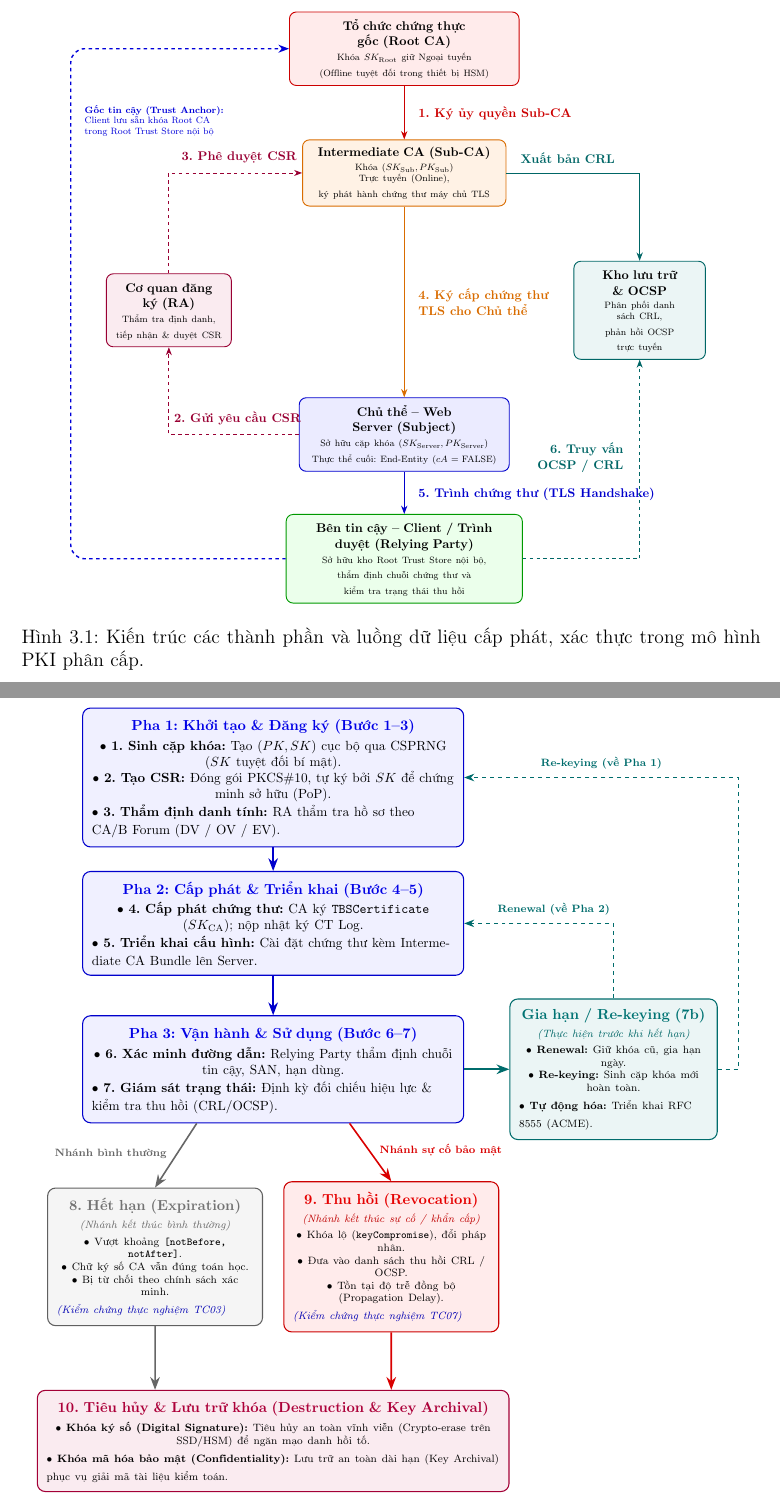
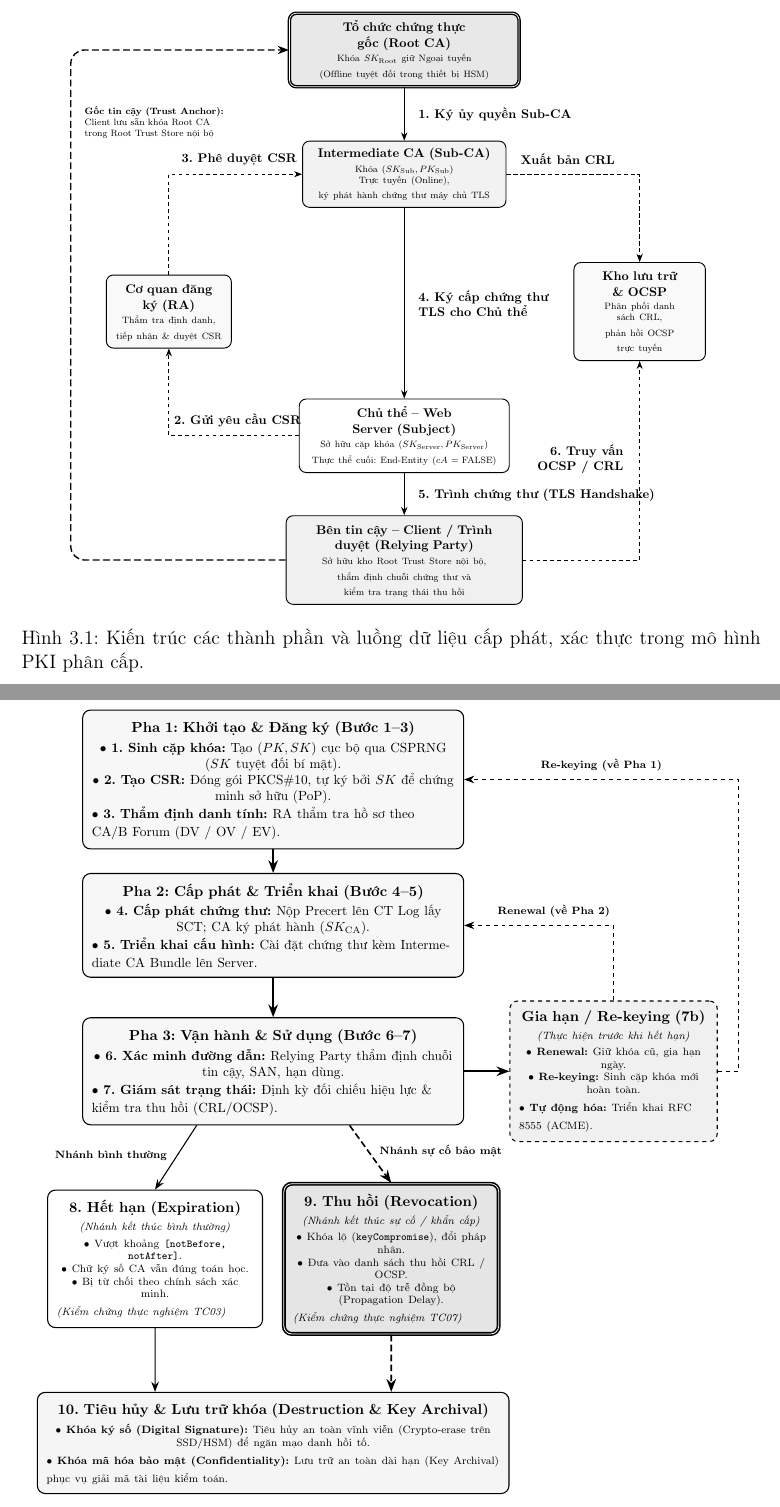
Before and after one commit to Tuyen230605/PKI_Security_Research, a LaTeX document (report/main.tex, which reads report/figures/certificate-lifecycle.tex, report/figures/pki-architecture-components.tex): two parts of pages 28 and 30 of 48, joined at a grey line, cut so that both start at the same text. Compiled offline with pdfLaTeX.

Commit message:
convert report diagrams to monochrome

```diff
--- a/report/figures/certificate-lifecycle.tex
+++ b/report/figures/certificate-lifecycle.tex
@@ -7,6 +3,0 @@
-    revbox/.style={draw=red!80!black, fill=red!8, thick, rounded corners=6pt, text width=5.2cm, align=left, inner sep=7pt, font=\small},
-    destbox/.style={draw=purple!85!black, fill=purple!8, thick, rounded corners=6pt, text width=12.0cm, align=left, inner sep=7pt, font=\small},
-    arr/.style={-{Stealth[scale=1.15]}, very thick, blue!80!black},
-    looparr/.style={-{Stealth[scale=1.15]}, thick, teal!85!black, dashed},
-    revarr/.style={-{Stealth[scale=1.15]}, very thick, red!85!black},
-    normarr/.style={-{Stealth[scale=1.15]}, very thick, gray!80!black}
@@ -13,10 +7,16 @@
+    revbox/.style={draw=black, very thick, double, fill=gray!20, rounded corners=6pt, text width=5.2cm, align=left, inner sep=7pt, font=\small, text=black},
+    destbox/.style={draw=black, thick, fill=gray!8, rounded corners=6pt, text width=12.0cm, align=left, inner sep=7pt, font=\small, text=black},
+    arr/.style={-{Stealth[scale=1.15]}, very thick, black},
+    looparr/.style={-{Stealth[scale=1.15]}, thick, dashed, black},
+    revarr/.style={-{Stealth[scale=1.15]}, very thick, dash pattern=on 5pt off 2.5pt, black},
+    normarr/.style={-{Stealth[scale=1.15]}, thick, black}
 ]
 
     % ==============================================================
     % PHA 1: KHỞI TẠO & ĐĂNG KÝ
     % ==============================================================
     \node[pbox] (p1) at (5.2, 15.6) {
-        \centering\textbf{\color{blue!90!black}Pha 1: Khởi tạo \& Đăng ký (Bước 1--3)}\par\vspace{3pt}
+        \centering\textbf{Pha 1: Khởi tạo \& Đăng ký (Bước 1--3)}\par\vspace{3pt}
         {\footnotesize
         $\bullet$ \textbf{1. Sinh cặp khóa:} Tạo $(PK, SK)$ cục bộ qua CSPRNG ($SK$ tuyệt đối bí mật).\par
         $\bullet$ \textbf{2. Tạo CSR:} Đóng gói PKCS\#10, tự ký bởi $SK$ để chứng minh sở hữu (PoP).\par
@@ -27,9 +27,9 @@
     % PHA 2: CẤP PHÁT & TRIỂN KHAI
     % ==============================================================
     \node[pbox] (p2) at (5.2, 11.4) {
-        \centering\textbf{\color{blue!90!black}Pha 2: Cấp phát \& Triển khai (Bước 4--5)}\par\vspace{3pt}
+        \centering\textbf{Pha 2: Cấp phát \& Triển khai (Bước 4--5)}\par\vspace{3pt}
         {\footnotesize
-        $\bullet$ \textbf{4. Cấp phát chứng thư:} CA ký \texttt{TBSCertificate} ($SK_{\text{CA}}$); nộp nhật ký CT Log.\par
+        $\bullet$ \textbf{4. Cấp phát chứng thư:} Nộp Precert lên CT Log lấy SCT; CA ký phát hành ($SK_{\text{CA}}$).\par
         $\bullet$ \textbf{5. Triển khai cấu hình:} Cài đặt chứng thư kèm Intermediate CA Bundle lên Server.}
     };
 
--- a/report/figures/pki-architecture-components.tex
+++ b/report/figures/pki-architecture-components.tex
@@ -1,18 +1,18 @@
 \resizebox{0.86\textwidth}{!}{%
 \begin{tikzpicture}[
-    % Định dạng hộp với text width cố định
-    rootbox/.style={draw=red!80!black, fill=red!8, thick, rounded corners=6pt, text width=6.6cm, align=center, inner sep=6pt, font=\small},
-    cabox/.style={draw=orange!85!black, fill=orange!10, thick, rounded corners=6pt, text width=5.8cm, align=center, inner sep=6pt, font=\small},
-    rabox/.style={draw=purple!80!black, fill=purple!8, thick, rounded corners=6pt, text width=3.4cm, align=center, inner sep=6pt, font=\small},
-    repobox/.style={draw=teal!80!black, fill=teal!8, thick, rounded corners=6pt, text width=3.6cm, align=center, inner sep=6pt, font=\small},
-    leafbox/.style={draw=blue!80!black, fill=blue!8, thick, rounded corners=6pt, text width=6.0cm, align=center, inner sep=6pt, font=\small},
-    rpbox/.style={draw=green!60!black, fill=green!8, thick, rounded corners=6pt, text width=6.8cm, align=center, inner sep=6pt, font=\small},
-    % Kiểu mũi tên
-    arrow/.style={-{Stealth[scale=1.1]}, thick},
-    dashedarrow/.style={-{Stealth[scale=1.05]}, thick, dashed},
-    trustarrow/.style={-{Stealth[scale=1.1]}, very thick, blue!85!black, dashed}
+    % Định dạng hộp đen trắng với các cấp độ sắc xám học thuật
+    rootbox/.style={draw=black, very thick, double, fill=gray!18, rounded corners=6pt, text width=6.6cm, align=center, inner sep=6pt, font=\small, text=black},
+    cabox/.style={draw=black, thick, fill=gray!10, rounded corners=6pt, text width=5.8cm, align=center, inner sep=6pt, font=\small, text=black},
+    rabox/.style={draw=black, thick, fill=gray!5, rounded corners=6pt, text width=3.4cm, align=center, inner sep=6pt, font=\small, text=black},
+    repobox/.style={draw=black, thick, fill=gray!5, rounded corners=6pt, text width=3.6cm, align=center, inner sep=6pt, font=\small, text=black},
+    leafbox/.style={draw=black, thick, fill=white, rounded corners=6pt, text width=6.0cm, align=center, inner sep=6pt, font=\small, text=black},
+    rpbox/.style={draw=black, thick, fill=gray!12, rounded corners=6pt, text width=6.8cm, align=center, inner sep=6pt, font=\small, text=black},
+    % Kiểu mũi tên phân biệt bằng nét liền, nét đứt và nét kép
+    arrow/.style={-{Stealth[scale=1.1]}, thick, black},
+    dashedarrow/.style={-{Stealth[scale=1.05]}, thick, dashed, black},
+    trustarrow/.style={-{Stealth[scale=1.15]}, very thick, dash pattern=on 6pt off 3pt, black}
 ]
-    % --- TẦNG 1: Root CA (Đỉnh trên cùng) ---
+    % --- TẦNG 1: Root CA (Đỉnh trên cùng - Viền kép Gốc tin cậy) ---
     \node[rootbox] (root) at (9.0, 15.0) {
         \textbf{Tổ chức chứng thực gốc (Root CA)}\\[2pt]
         {\scriptsize Khóa $SK_{\mathrm{Root}}$ giữ Ngoại tuyến\\(Offline tuyệt đối trong thiết bị HSM)}
@@ -48,40 +48,40 @@
     };
 
     % ==============================================================
-    % CÁC LUỒNG TƯƠNG TÁC (Tọa độ tuyệt đối độc lập, triệt tiêu đè chữ)
+    % CÁC LUỒNG TƯƠNG TÁC (Đen trắng phân định bằng kiểu nét vẽ)
     % ==============================================================
 
     % 1. Root CA ký cấp ủy quyền cho Sub-CA
-    \draw[arrow, red!80!black] (root.south) -- (subca.north)
-        node[midway, right=8pt, font=\small\bfseries] {1. Ký ủy quyền Sub-CA};
+    \draw[arrow] (root.south) -- (subca.north)
+        node[midway, right=8pt, font=\small\bfseries, text=black] {1. Ký ủy quyền Sub-CA};
 
-    % 2. Chủ thể nộp CSR cho RA (Tâm X=3.9 cân bằng chính xác giữa trục đứng X=1.8 và hộp Chủ thể X=6.0)
-    \draw[dashedarrow, purple!80!black] (leaf.west) -| (ra.south);
-    \node[purple!80!black, font=\small\bfseries, above=4pt] at (3.9, 3.2) {2. Gửi yêu cầu CSR};
+    % 2. Chủ thể nộp CSR cho RA
+    \draw[dashedarrow] (leaf.west) -| (ra.south);
+    \node[text=black, font=\small\bfseries, above=4pt] at (3.9, 3.2) {2. Gửi yêu cầu CSR};
 
-    % 3. RA duyệt CSR chuyển sang Sub-CA (Tâm X=3.95 cân bằng chính xác giữa trục đứng X=1.8 và Sub-CA X=6.1)
-    \draw[dashedarrow, purple!80!black] (ra.north) |- (subca.west);
-    \node[purple!80!black, font=\small\bfseries, above=4pt] at (3.95, 11.2) {3. Phê duyệt CSR};
+    % 3. RA duyệt CSR chuyển sang Sub-CA
+    \draw[dashedarrow] (ra.north) |- (subca.west);
+    \node[text=black, font=\small\bfseries, above=4pt] at (3.95, 11.2) {3. Phê duyệt CSR};
 
-    % 4. Sub-CA ký phát hành chứng thư cho Chủ thể (Hành lang trung tâm rộng rãi)
-    \draw[arrow, orange!85!black] (subca.south) -- (leaf.north)
-        node[midway, right=8pt, font=\small\bfseries, align=left] {4. Ký cấp chứng thư\\TLS cho Chủ thể};
+    % 4. Sub-CA ký phát hành chứng thư cho Chủ thể
+    \draw[arrow] (subca.south) -- (leaf.north)
+        node[midway, right=8pt, font=\small\bfseries, align=left, text=black] {4. Ký cấp chứng thư\\TLS cho Chủ thể};
 
-    % Xuất bản CRL: Từ Sub-CA sang đỉnh Kho lưu trữ (Căn giữa khoảng thoáng X=12.0 đến X=16.2)
-    \draw[arrow, teal!80!black] (subca.east) -| (repo.north);
-    \node[teal!80!black, font=\small\bfseries, above=4pt] at (14.0, 11.2) {Xuất bản CRL};
+    % Xuất bản CRL: Từ Sub-CA sang đỉnh Kho lưu trữ
+    \draw[arrow, dash pattern=on 4pt off 2pt] (subca.east) -| (repo.north);
+    \node[text=black, font=\small\bfseries, above=4pt] at (14.0, 11.2) {Xuất bản CRL};
 
     % 5. Chủ thể trình chứng thư số trong bắt tay TLS cho Client
-    \draw[arrow, blue!80!black] (leaf.south) -- (rp.north)
-        node[midway, right=8pt, font=\small\bfseries] {5. Trình chứng thư (TLS Handshake)};
+    \draw[arrow] (leaf.south) -- (rp.north)
+        node[midway, right=8pt, font=\small\bfseries, text=black] {5. Trình chứng thư (TLS Handshake)};
 
-    % 6. Client truy vấn kiểm tra thu hồi (Cách đường đứng 10pt, hoàn toàn không chạm đường)
-    \draw[dashedarrow, teal!80!black] (rp.east) -| (repo.south);
-    \node[teal!80!black, font=\small\bfseries, align=right, left=10pt] at (16.2, 2.5) {6. Truy vấn\\OCSP / CRL};
+    % 6. Client truy vấn kiểm tra thu hồi
+    \draw[dashedarrow] (rp.east) -| (repo.south);
+    \node[text=black, font=\small\bfseries, align=right, left=10pt] at (16.2, 2.5) {6. Truy vấn\\OCSP / CRL};
 
-    % 7. Chuỗi tin cậy: Relying Party neo niềm tin vào Root CA qua Trust Store (bọc ngoài lề trái x=-1.2)
+    % 7. Chuỗi tin cậy: Relying Party neo niềm tin vào Root CA qua Trust Store (nét đứt đậm)
     \draw[trustarrow, rounded corners=12pt] (rp.west) -- (-1.2, -0.6) -- (-1.2, 15.0) -- (root.west);
-    \node[blue!85!black, font=\scriptsize, align=left, right=8pt] at (-1.2, 12.8) {
+    \node[text=black, font=\scriptsize, align=left, right=8pt] at (-1.2, 12.8) {
         \textbf{Gốc tin cậy (Trust Anchor):}\\
         Client lưu sẵn khóa Root CA\\
         trong Root Trust Store nội bộ
```
Also changed, not shown: report/figures/mitm-key-exchange.tex (+14 -14 lines), report/figures/certificate-lifecycle.pdf, report/figures/certificate-lifecycle.png, report/figures/mitm-key-exchange.pdf, report/figures/mitm-key-exchange.png, report/figures/pki-architecture-components.pdf, report/figures/pki-architecture-components.png, report/figures/certificate-lifecycle.tex (38 more changed lines).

+ + +

**Problem description**
Lines holding the word "subca" are the answer; copy each one from the records above.

**Answer for the task**
-    \draw[arrow, red!80!black] (root.south) -- (subca.north)
+    \draw[arrow] (root.south) -- (subca.north)
-    \draw[dashedarrow, purple!80!black] (ra.north) |- (subca.west);
+    \draw[dashedarrow] (ra.north) |- (subca.west);
-    \draw[arrow, orange!85!black] (subca.south) -- (leaf.north)
+    \draw[arrow] (subca.south) -- (leaf.north)
-    \draw[arrow, teal!80!black] (subca.east) -| (repo.north);
+    \draw[arrow, dash pattern=on 4pt off 2pt] (subca.east) -| (repo.north);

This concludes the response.